UK Wood Recycling is due to appear at Teesside Crown Court today (12 Nov) after pleading guilty to breaches of the Workplace (Health, Safety and Welfare) Regulations 1992 following the accidental death of one of its employees in 2008.
Ray Burns died instantly after being involved in a collision with a loading shovel at the company’s recycling facility at the Wilton Industrial Site, Grangetown near Middlesbrough.
The accident happened 19 December 2008.
The Health and Safety Executive (HSE) found that no segregation measures had been put in place by UK Wood Recycling Ltd to separate vehicles and pedestrians working on the site. Workers were unprotected from the dangers of constantly moving vehicles – despite previous incidents where vehicles had collided, and workers reporting other near misses.
David Lee, chief operating Officer at UK Wood Recycling (UKWR), said: “We are extremely sorry that Ray lost his life as a result of an incident at work and there is nothing we can say to change that for Ray or his family.
David Lee, UK Wood Recycling – “We are extremely sorry that Ray lost his life as a result of an incident at work and there is nothing we can say to change that for Ray or his family”
“The court has today awarded us a fine which it deems to be appropriate and we accept its decision.
“Since the incident occurred in 2008, we have worked tirelessly to improve our health and safety procedures on site.
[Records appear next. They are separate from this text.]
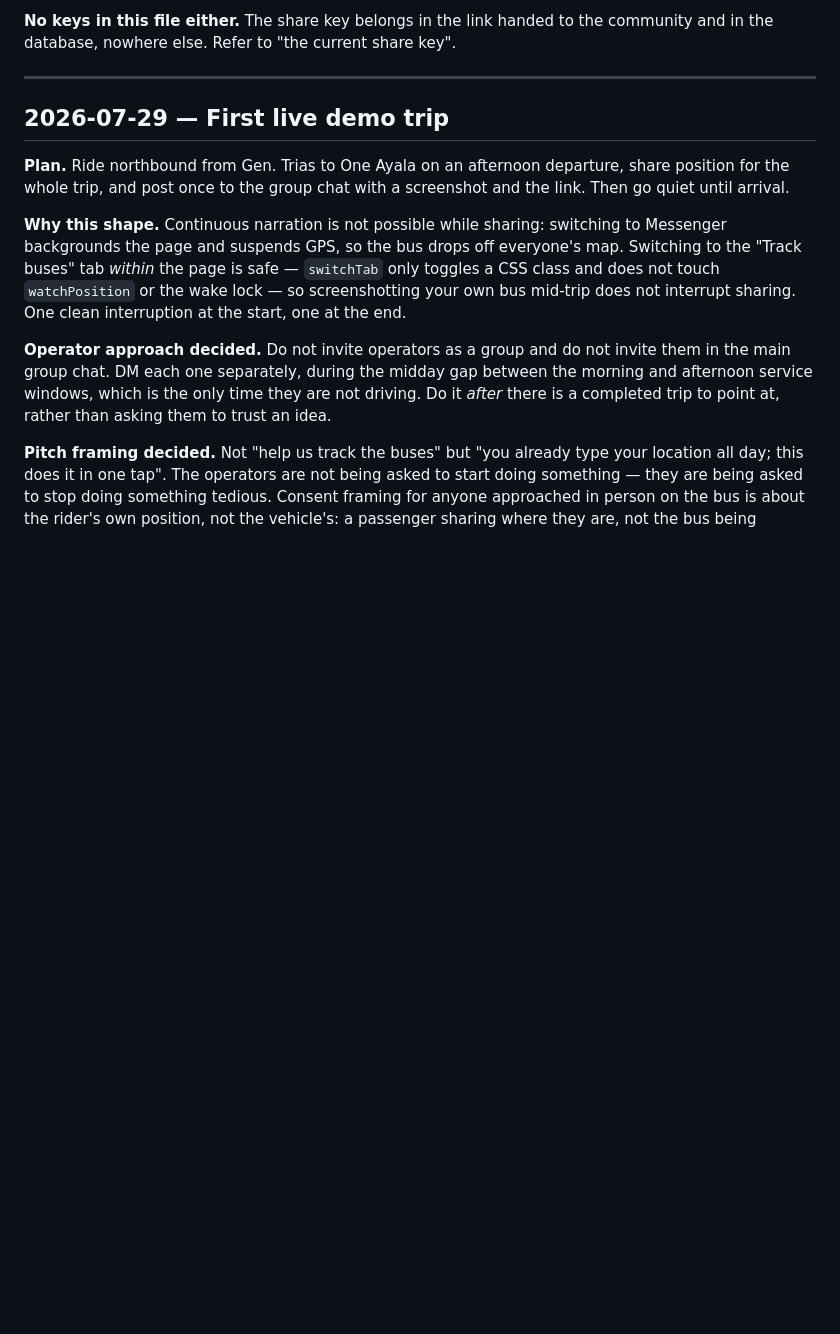
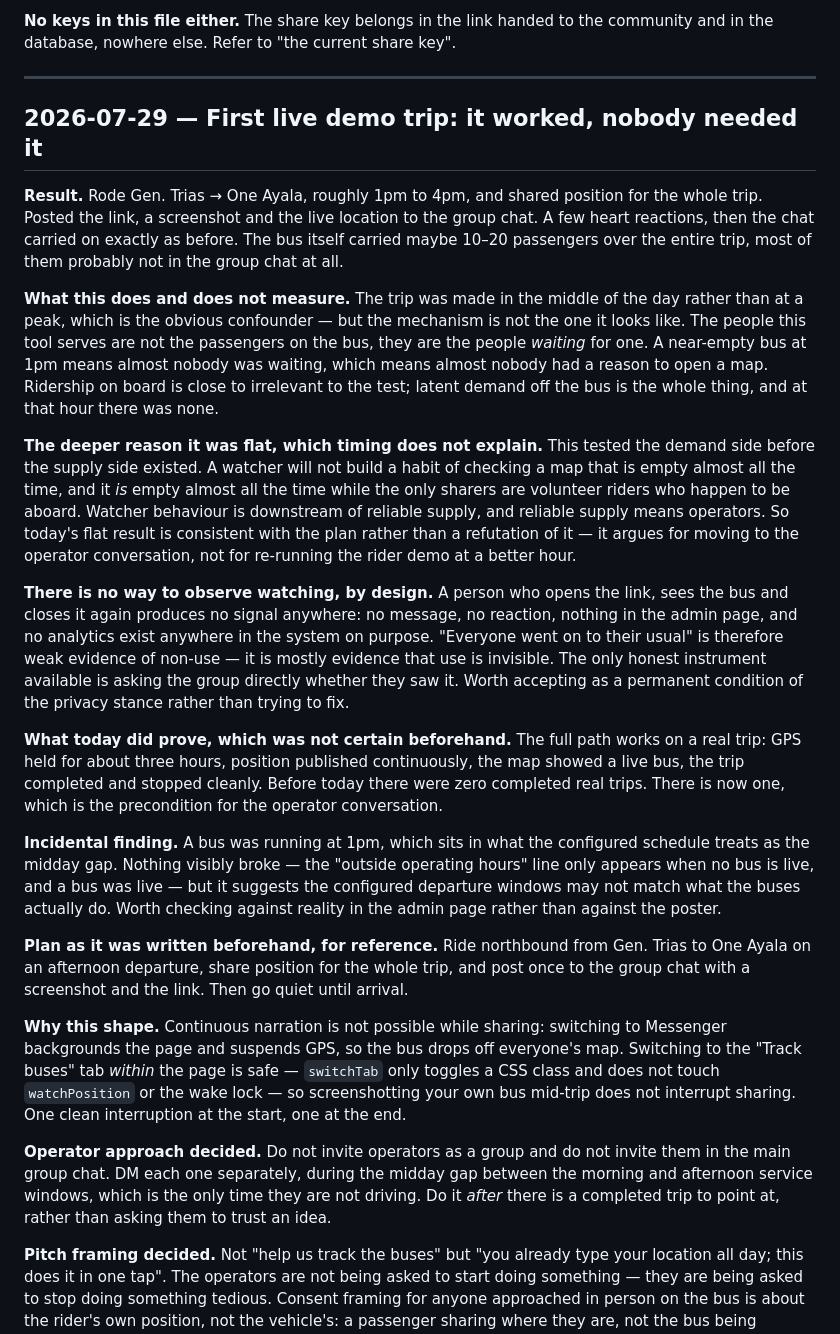
Before and after one commit to jvlandingin/community-bus-tracker, a Markdown page: docs/JOURNAL.md, the part around the change. Drawn GitHub-style; blank space fills up the shorter version.

Commit message:
Record the first live trip in the journal
The trip worked and the group chat did not change. Both halves matter, so
both are written down, along with why the obvious explanation (wrong time of
day) is only half of it: this tested whether people would watch before there
was anything reliable to watch, and watcher habits are downstream of supply.

Also records that watching cannot be observed at all, since the system
carries no analytics by design. That makes "nobody responded" much weaker
evidence than it feels like, and it is a permanent condition rather than a
gap to close.

Co-Authored-By: Claude Opus 5 <noreply@anthropic.com>
Claude-Session: https://claude.ai/code/session_01WfCBSzf9aXx3CDFbmSDfYk

```diff
--- a/docs/JOURNAL.md
+++ b/docs/JOURNAL.md
@@ -25,11 +25,57 @@ community and in the database, nowhere else. Refer to "the current share key".
 
 ---
 
-## 2026-07-29 — First live demo trip
+## 2026-07-29 — First live demo trip: it worked, nobody needed it
 
-**Plan.** Ride northbound from Gen. Trias to One Ayala on an afternoon
-departure, share position for the whole trip, and post once to the group chat
-with a screenshot and the link. Then go quiet until arrival.
+**Result.** Rode Gen. Trias → One Ayala, roughly 1pm to 4pm, and shared position
+for the whole trip. Posted the link, a screenshot and the live location to the
+group chat. A few heart reactions, then the chat carried on exactly as before.
+The bus itself carried maybe 10–20 passengers over the entire trip, most of them
+probably not in the group chat at all.
+
+**What this does and does not measure.** The trip was made in the middle of the
+day rather than at a peak, which is the obvious confounder — but the mechanism is
+not the one it looks like. The people this tool serves are not the passengers on
+the bus, they are the people *waiting* for one. A near-empty bus at 1pm means
+almost nobody was waiting, which means almost nobody had a reason to open a map.
+Ridership on board is close to irrelevant to the test; latent demand off the bus
+is the whole thing, and at that hour there was none.
+
+**The deeper reason it was flat, which timing does not explain.** This tested the
+demand side before the supply side existed. A watcher will not build a habit of
+checking a map that is empty almost all the time, and it *is* empty almost all
+the time while the only sharers are volunteer riders who happen to be aboard.
+Watcher behaviour is downstream of reliable supply, and reliable supply means
+operators. So today's flat result is consistent with the plan rather than a
+refutation of it — it argues for moving to the operator conversation, not for
+re-running the rider demo at a better hour.
+
+**There is no way to observe watching, by design.** A person who opens the link,
+sees the bus and closes it again produces no signal anywhere: no message, no
+reaction, nothing in the admin page, and no analytics exist anywhere in the
+system on purpose. "Everyone went on to their usual" is therefore weak evidence
+of non-use — it is mostly evidence that use is invisible. The only honest
+instrument available is asking the group directly whether they saw it. Worth
+accepting as a permanent condition of the privacy stance rather than trying to
+fix.
+
+**What today did prove, which was not certain beforehand.** The full path works
+on a real trip: GPS held for about three hours, position published continuously,
+the map showed a live bus, the trip completed and stopped cleanly. Before today
+there were zero completed real trips. There is now one, which is the precondition
+for the operator conversation.
+
+**Incidental finding.** A bus was running at 1pm, which sits in what the
+configured schedule treats as the midday gap. Nothing visibly broke — the
+"outside operating hours" line only appears when no bus is live, and a bus was
+live — but it suggests the configured departure windows may not match what the
+buses actually do. Worth checking against reality in the admin page rather than
+against the poster.
+
+**Plan as it was written beforehand, for reference.** Ride northbound from Gen.
+Trias to One Ayala on an afternoon departure, share position for the whole trip,
+and post once to the group chat with a screenshot and the link. Then go quiet
+until arrival.
 
 **Why this shape.** Continuous narration is not possible while sharing:
 switching to Messenger backgrounds the page and suspends GPS, so the bus drops
```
We have introduced a number of measures to ensure that pedestrians and vehicles do not come into contact, including the introduction of improved pedestrian walkways, pedestrian exclusion zones, radio communication between our workers to alert drivers to any pedestrians who need to cross the site, and mobile picking stations to remove the need for people to be on the ground.
“We take health and safety very seriously and will continue to work on improving standards not only in our own business, but also driving higher standards across our industry.”
Following the incident in 2008, UKWR has:
- carried out a full review of its site procedures and layout
- produced an audit report and action plan to monitor the progress of improvements that were required
- immediately stopped all vehicle movements while pedestrians were on site. This is communicated by staff on the ground via radios
- created specific pedestrian walkways around the site
- introduced the use of a mobile picking station so workers removing materials from the waste wood are elevated above the ground and therefore away from vehicles
- introduced full CCTV coverage of the site.
HSE Inspector Bruno Porter, said: “This was an entirely preventable death caused by the company failing to have a system to allow vehicles and pedestrians to move safely around each other. Ideally, this segregation is achieved by the vehicles and pedestrians having separate traffic routes. If they share a route or area then physical barriers should be used to keep them apart, or other means of preventing moving vehicles and people being in the same place at the same time.
“The waste industry has a very high injury rate, and most of the fatal and major injuries relate to transport issues. The risks of serious injury and, all too frequently, death, resulting from the failure to control the safe movement of vehicles and pedestrians are widely recognised.”